  1. Are allergies hereditary?
  2. Our child has peanut allergy. Is there a risk of similar allergies in our other children?
  3. I have sinus problems. Can allergies be causing this?
  4. I have migraine headaches. Can allergies cause migraine?
  5. My child has been diagnosed with asthma. Should I have him or her checked for allergies?
  6. Myself or my child is allergic to our cats and dogs. Should we get rid of them?
  7. What are allergy shots? How young can they be started?
  8. How about allergy drops? How do they compare to allergy shots?
  9. How young can you test for allergies?
  10. How about allergy blood vs skin test?

Answer 1:

Yes. Studies have shown that the chance of a child developing allergy if one parent has allergies is about 30%. That risk goes up to 70% if both parents have allergies.

Answer 2:

Although allergies have a hereditary component and there might be some increased risk, we are not aware of clusters of peanut or similar food allergies in siblings of the patients we have seen.
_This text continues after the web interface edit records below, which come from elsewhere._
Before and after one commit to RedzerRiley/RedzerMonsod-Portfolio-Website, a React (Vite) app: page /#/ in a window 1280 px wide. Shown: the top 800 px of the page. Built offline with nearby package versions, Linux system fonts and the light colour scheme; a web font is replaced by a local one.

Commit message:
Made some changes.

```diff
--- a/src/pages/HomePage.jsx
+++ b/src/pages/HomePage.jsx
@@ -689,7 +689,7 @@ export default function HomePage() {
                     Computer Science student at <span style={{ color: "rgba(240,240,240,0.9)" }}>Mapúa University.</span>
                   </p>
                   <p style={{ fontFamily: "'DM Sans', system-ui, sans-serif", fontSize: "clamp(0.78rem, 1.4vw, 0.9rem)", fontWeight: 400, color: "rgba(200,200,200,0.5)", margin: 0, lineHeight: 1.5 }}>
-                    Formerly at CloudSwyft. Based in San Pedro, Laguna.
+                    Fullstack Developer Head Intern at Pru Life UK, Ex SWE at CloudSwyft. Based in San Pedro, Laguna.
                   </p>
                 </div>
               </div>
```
Our recommendation would be to be prudent and have further discussion and possible evaluation of siblings by your allergist.

Answer 3:
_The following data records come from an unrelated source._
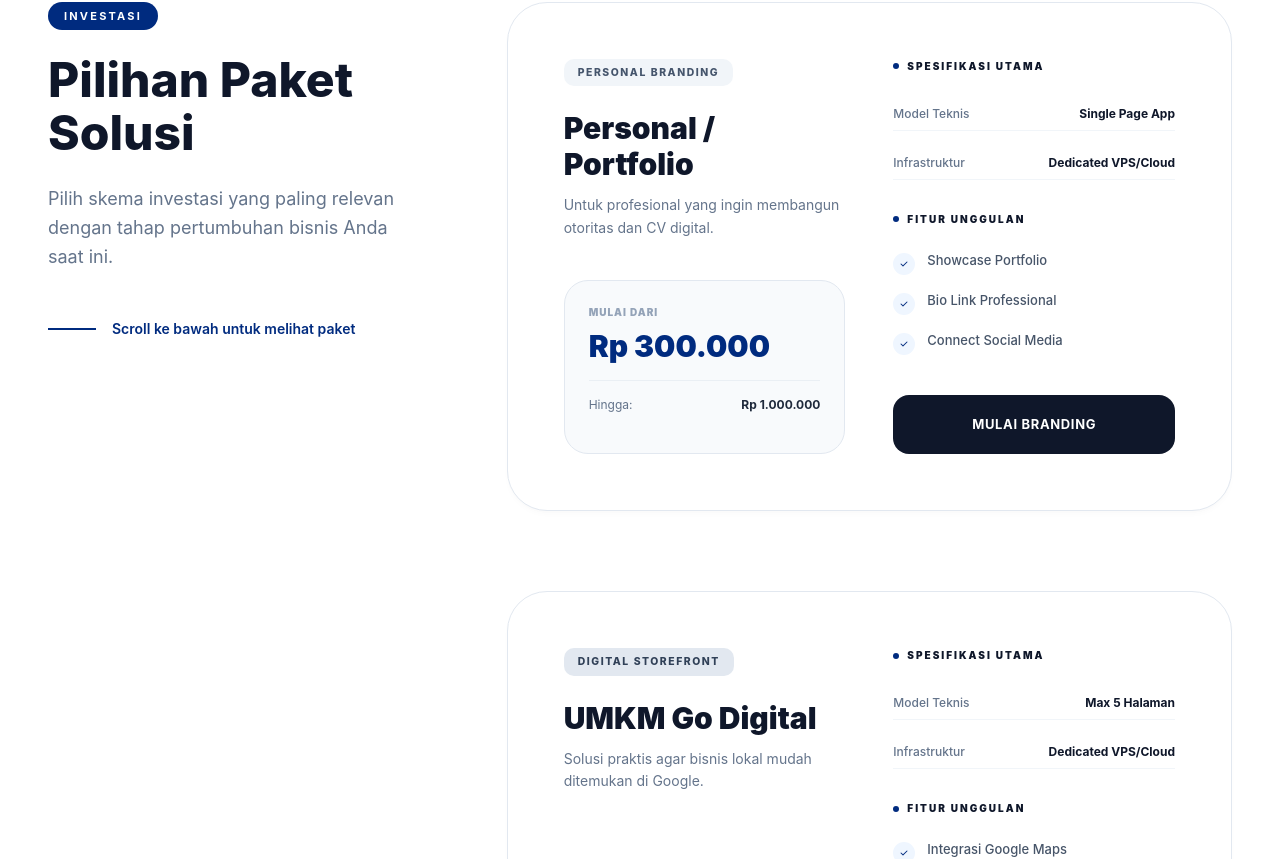
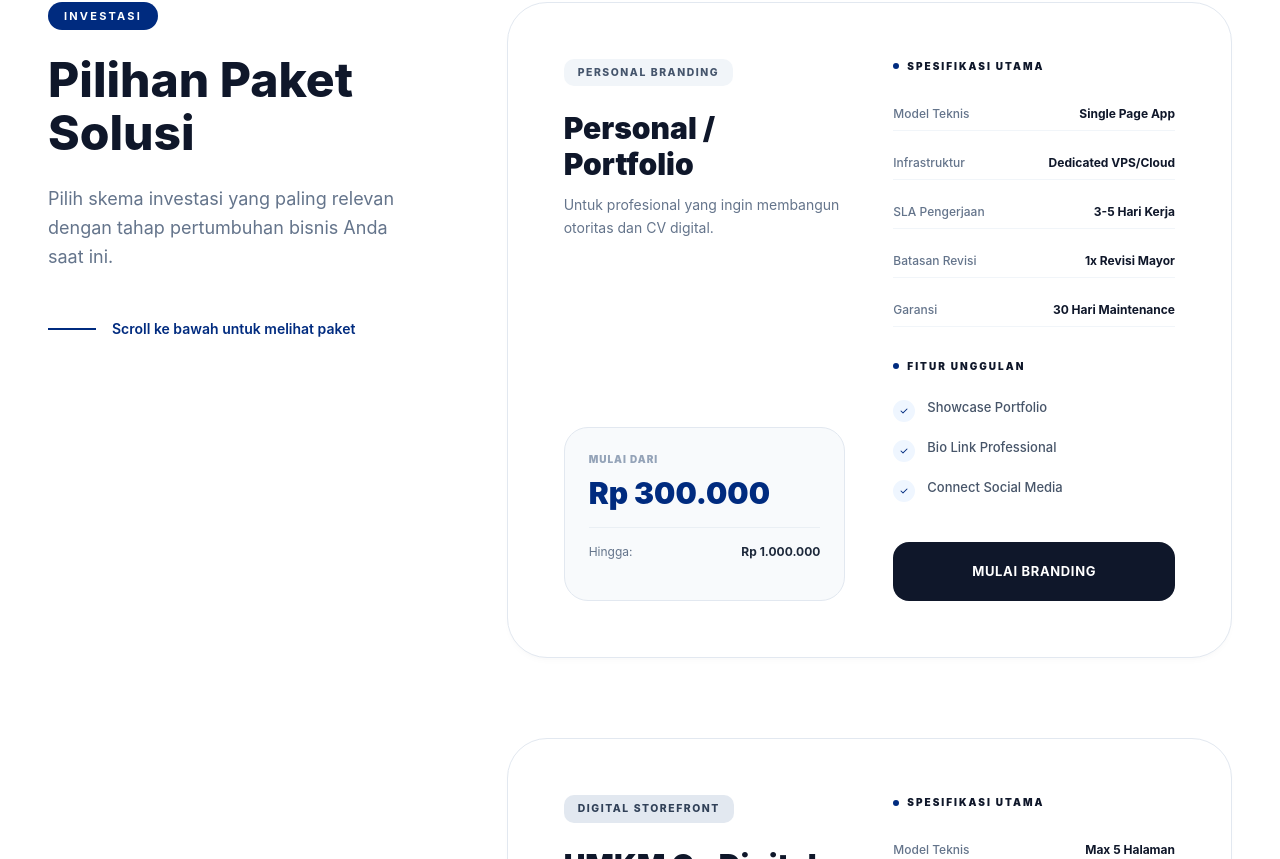
Before and after one commit to fadeta-ig/rspace, a Next.js app: page /harga in a window 1280 px wide. Shown: the part 841-1700 px from the top of the page. Built offline with nearby package versions, Linux system fonts and the light colour scheme; a web font is replaced by a local one.

Commit message:
commit content sla

```diff
--- a/src/components/sections/Pricing.tsx
+++ b/src/components/sections/Pricing.tsx
@@ -20,6 +20,7 @@ interface Package {
         server: string;
         waktu: string;
         revisi: string;
+        garansi: string;
     };
     features: string[];
     buttonText: string;
@@ -168,6 +169,18 @@ export default function Pricing() {
                                                     <span className="text-xs text-[#64748b] font-medium">Infrastruktur</span>
                                                     <span className="text-xs font-bold text-[#0f172a]">{pkg.specs.server}</span>
                                                 </div>
+                                                <div className="spec-row-new flex justify-between items-center py-2 border-b border-[#f1f5f9]">
+                                                    <span className="text-xs text-[#64748b] font-medium">SLA Pengerjaan</span>
+                                                    <span className="text-xs font-bold text-[#0f172a]">{pkg.specs.waktu}</span>
+                                                </div>
+                                                <div className="spec-row-new flex justify-between items-center py-2 border-b border-[#f1f5f9]">
+                                                    <span className="text-xs text-[#64748b] font-medium">Batasan Revisi</span>
+                                                    <span className="text-xs font-bold text-[#0f172a]">{pkg.specs.revisi}</span>
+                                                </div>
+                                                <div className="spec-row-new flex justify-between items-center py-2 border-b border-[#f1f5f9]">
+                                                    <span className="text-xs text-[#64748b] font-medium">Garansi</span>
+                                                    <span className="text-xs font-bold text-[#0f172a]">{pkg.specs.garansi}</span>
+                                                </div>
                                             </div>
                                         </div>
 
--- a/src/data/content.json
+++ b/src/data/content.json
@@ -327,7 +327,8 @@
                     "teknis": "Single Page App",
                     "server": "Dedicated VPS/Cloud",
                     "waktu": "3-5 Hari Kerja",
-                    "revisi": "1x Revisi Mayor"
+                    "revisi": "1x Revisi Mayor",
+                    "garansi": "30 Hari Maintenance"
                 },
                 "features": [
                     "Showcase Portfolio",
@@ -351,7 +352,8 @@
                     "teknis": "Max 5 Halaman",
                     "server": "Dedicated VPS/Cloud",
                     "waktu": "5-7 Hari Kerja",
-                    "revisi": "2x Revisi Mayor"
+                    "revisi": "2x Revisi Mayor",
+                    "garansi": "3 Bulan Maintenance"
                 },
                 "features": [
                     "Integrasi Google Maps",
@@ -375,7 +377,8 @@
                     "teknis": "10 Halaman + Blog",
                     "server": "Dedicated VPS/Cloud",
                     "waktu": "7-14 Hari Kerja",
-                    "revisi": "3x Revisi Mayor"
+                    "revisi": "3x Revisi Mayor",
+                    "garansi": "6 Bulan Maintenance"
                 },
                 "features": [
                     "Sistem Berita/Artikel",
@@ -400,7 +403,8 @@
                     "teknis": "Sistem Toko Online",
                     "server": "Dedicated VPS/Cloud",
                     "waktu": "14-21 Hari Kerja",
-                    "revisi": "Unlimited (Fase Desain)"
+                    "revisi": "Unlimited (Fase Desain)",
+                    "garansi": "1 Tahun Maintenance"
                 },
                 "features": [
                     "Payment Gateway (Midtrans/Xendit)",
@@ -425,7 +429,8 @@
                     "teknis": "Full Custom Code",
                     "server": "Dedicated VPS/Cloud",
                     "waktu": "By Timeline",
-                    "revisi": "Agile Method"
+                    "revisi": "Agile Method",
+                    "garansi": "Lifetime Support (SLA)"
                 },
                 "features": [
                     "Database Architecture",
```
Recurrent sinus infections have been linked to underlying allergies in up to 50% of cases in some studies. We recommend further evaluation for possible allergies for anyone who is having recurrent sinus infection.

Answer 4:

Migraines have many triggers. Allergies are certainly a trigger for migraine headaches. Treating our allergies can have significant effect in reducing your headache episodes. You should discuss this with your allergist.

Answer 5:

Asthma in children is commonly caused or triggered by allergies. At times, controlling the allergies, like seasonal allergies and cat and dog allergies can mean a cure for asthma! Talk to your allergist..

Answer 6:

Absolutely not! Cat and dog allergen can be detected up to 5 years after the animal is gone! Studies also haveshown that classrooms have the equivalent of 1-3 cats (from hair brought in by classmates who have pets at home). So, even with the animal gone from home, the exposure will continue. Further, there are very effective treatment options including allergen immunotherapy that can make you or your child non-allergic to your pet. Ask your allergist for more info.

Answer 7:

Allergy shots, or also o known as allergen immunotherapy are a natural method of getting someone desensitized to what they are allergic to. They are highly effective for seasonal allergies as well as cat, dog, dust mites, and mold allergy. There are no shots or other medically safe and proven methods for food allergies at this time. Ask your allergist fro more info.

Answer 8:

Allergy drops ( also known as SLIT for Sub-Lingual [tongue] ImmunoTherapy) are not FDA approved for use in the United States. Studies are showing promising effect. However, safety and effectiveness especially for treatment of multiple allergens remain to be seen. Allergy shots have been in use for close to a 100 years and have a proven track record in terms of efficacy and safety. Talk to your allergist if you need additional information.

Answer 9:

Allergy skin testing can be performed at any age. Of course, it is much more limited for younger children. For example, we would only skin test a newborn for milk and soybean. If performed by an experienced staff, allergy tests can be minimally uncomfortable and well tolerated (We test children of all ages all the time in our practice and they always leave the office happy and smiling!).

Answer 10:

Blood test for allergies (IgE type only, not IgG), can be a good screening tool for allergies. They are slightly less sensitive than skin testing. Skin testing on the other hand offers immediate results and shows how the body would react to a suspected allergen. Further, skin testing is also more reliable in patients who show multiple strong positives on blood test. This is inherent to the method the blood tests are performed; a high level of allergen can cause false positives due to high background noise. Talk to your allergist for more info